The Talk

So, I’m walking home tonight from my nightly walk and I get about two blocks from my street and I see three police squad cars – lights flashing brilliantly – blocking off a street just ahead of me across from the NIH. As I get closer I notice they are surrounding a car that looks like a tan Chevy Malibu and sitting behind the steering wheel with the door open, is a young white male. He listens passively as an officer leans over the door and talks to him. Standing beside another squad car are two other young white males; one with his arms crossed and the other with his arms hung listlessly in front of him, as two officers talk to them.
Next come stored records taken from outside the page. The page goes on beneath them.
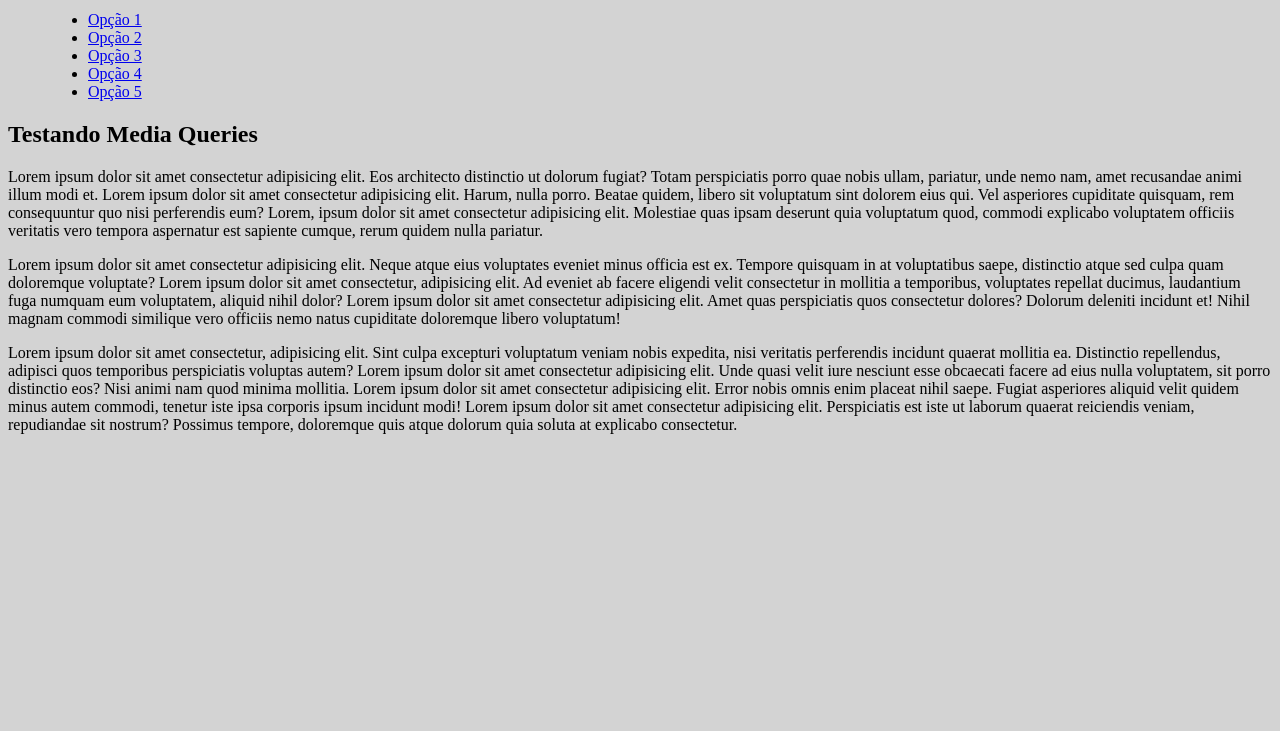
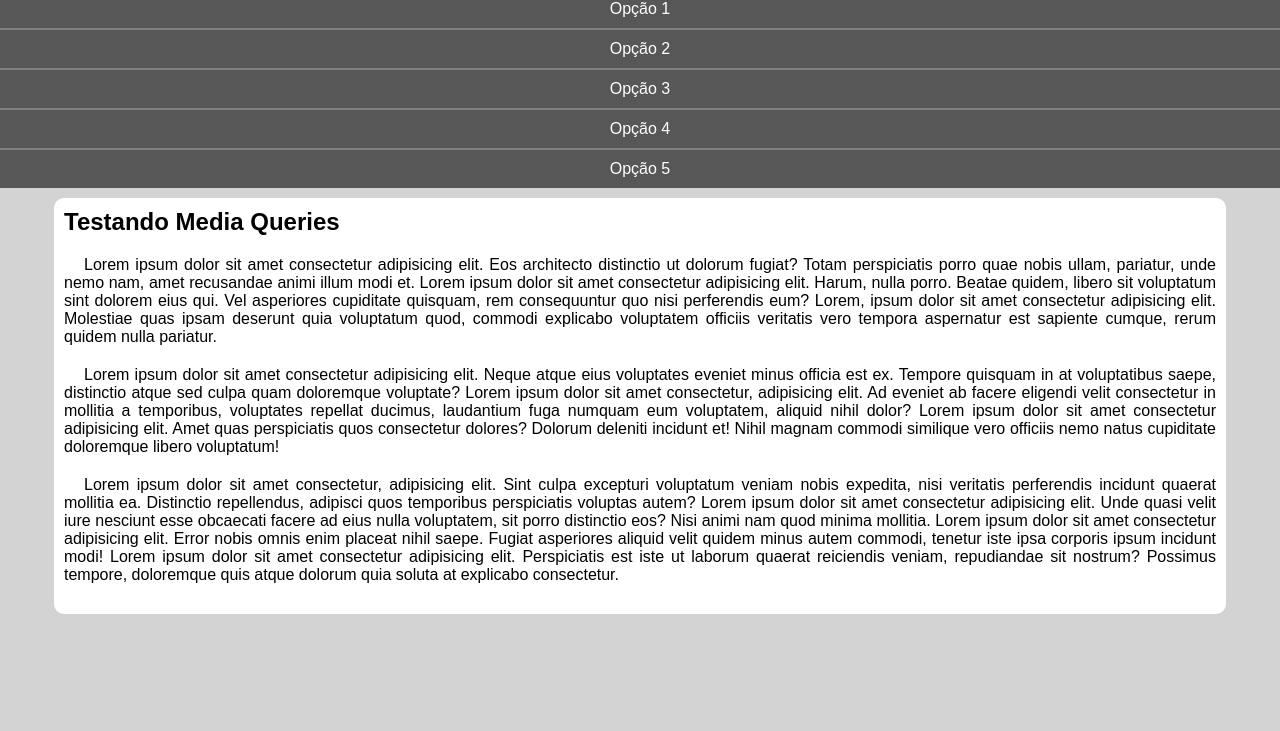
Before and after one commit to moisesrodrigues71/html-e-css, a plain HTML site: page exercicios/ex026/mq005/index.html in a window 1280 px wide. Shown: the part 69-800 px from the top of the page. Drawn offline with Linux system fonts and the light colour scheme.

Commit message:
atualizei

```diff
--- a/exercicios/ex026/mq005/estilos/style.css
+++ b/exercicios/ex026/mq005/estilos/style.css
@@ -1,5 +1,64 @@
 @charset "UTF-8";
+
+
+* {
+    font-family: Arial, Helvetica, sans-serif;
+
+    margin: 0px;
+    padding: 0px;
+}
 
 body, html {
     background-color: lightgrey;
 }
+
+header {
+    background-color: rgba(201, 194, 194, 0.493);
+}
+
+
+header > h1 {
+    padding: 10px;
+    text-align: center;
+}
+
+menu {
+    display: block;
+}
+
+menu > ul {
+    list-style-type: none;
+}
+
+menu > ul > li > a {
+    display: block;
+    padding: 10px;
+    text-decoration: none;
+    text-align: center;
+    background-color: rgba(87, 87, 87);
+    color: white;
+    border-top: 2px solid gray;
+}
+
+menu > ul > li > a:hover {
+    background-color: gray;
+}
+
+main {
+    width: 90vw;
+    background-color: white;
+    margin: auto;
+    margin-top: 10px;
+    padding: 10px;
+    border-radius: 10px;
+}
+
+article > h2 {
+    padding-bottom: 20px;
+}
+
+article > p {
+    text-align: justify;
+    margin-bottom: 20px;
+    text-indent: 20px;
+}
```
None of the young men are handcuffed.

However, as I cross the street and get a closer look, I notice a third young person; a black male standing beside the third scout car and he is handcuffed. I slow down for a minute to take it all in, and stare intensely at the black youth, who I know saw me (it was about 11:30 pm and I was the only person on the street), but he stares straight ahead, not saying a word.

I don’t know any of the kids, and I have no idea what the circumstances are. They could be serial killers, or Facebook killers, or drug cartel members, bank robbers, Russian agents, ISIS recruits, or maybe just a bunch of dumb teenagers out joyriding after curfew. Who knows? But seeing that young black boy handcuffed while it appeared the white youths were receiving a good tongue lashing from the all-white police officers, irritated the hell out of me. I know I am being grossly unfair and presumptuous, but it hit too close to home.

My kids grew up in a community not all that dissimilar from Bethesda, and frankly, had more white friends than black. I had the “talk” with both of them by time they were ten-years-old. And when they reached their teens, they seemed to always be in that kind of situation. I sounded like a broken record constantly, relentlessly, warning them that they absolutely, positively, WILL get arrested and go straight to jail – even if their white friends did not – if they were stopped by the police due to some kind of violation of the law. It did not matter whether they were innocent of any crime or violation. And for good measure, I would add that besides ruining their reputation, embarrassing our family, and severely disappointing their grandparents, aunties, uncles and cousins who look up to them, their foolishness would ruin their chances of getting into a good college and possible job in the future.

Fortunately, we never encountered anything major. But I can only imagine what that young boy’s parents are thinking or saying to him tonight, if they have been notified of his arrest. One thing for sure, he needs to hear the “talk” again.


Trevor W. Coleman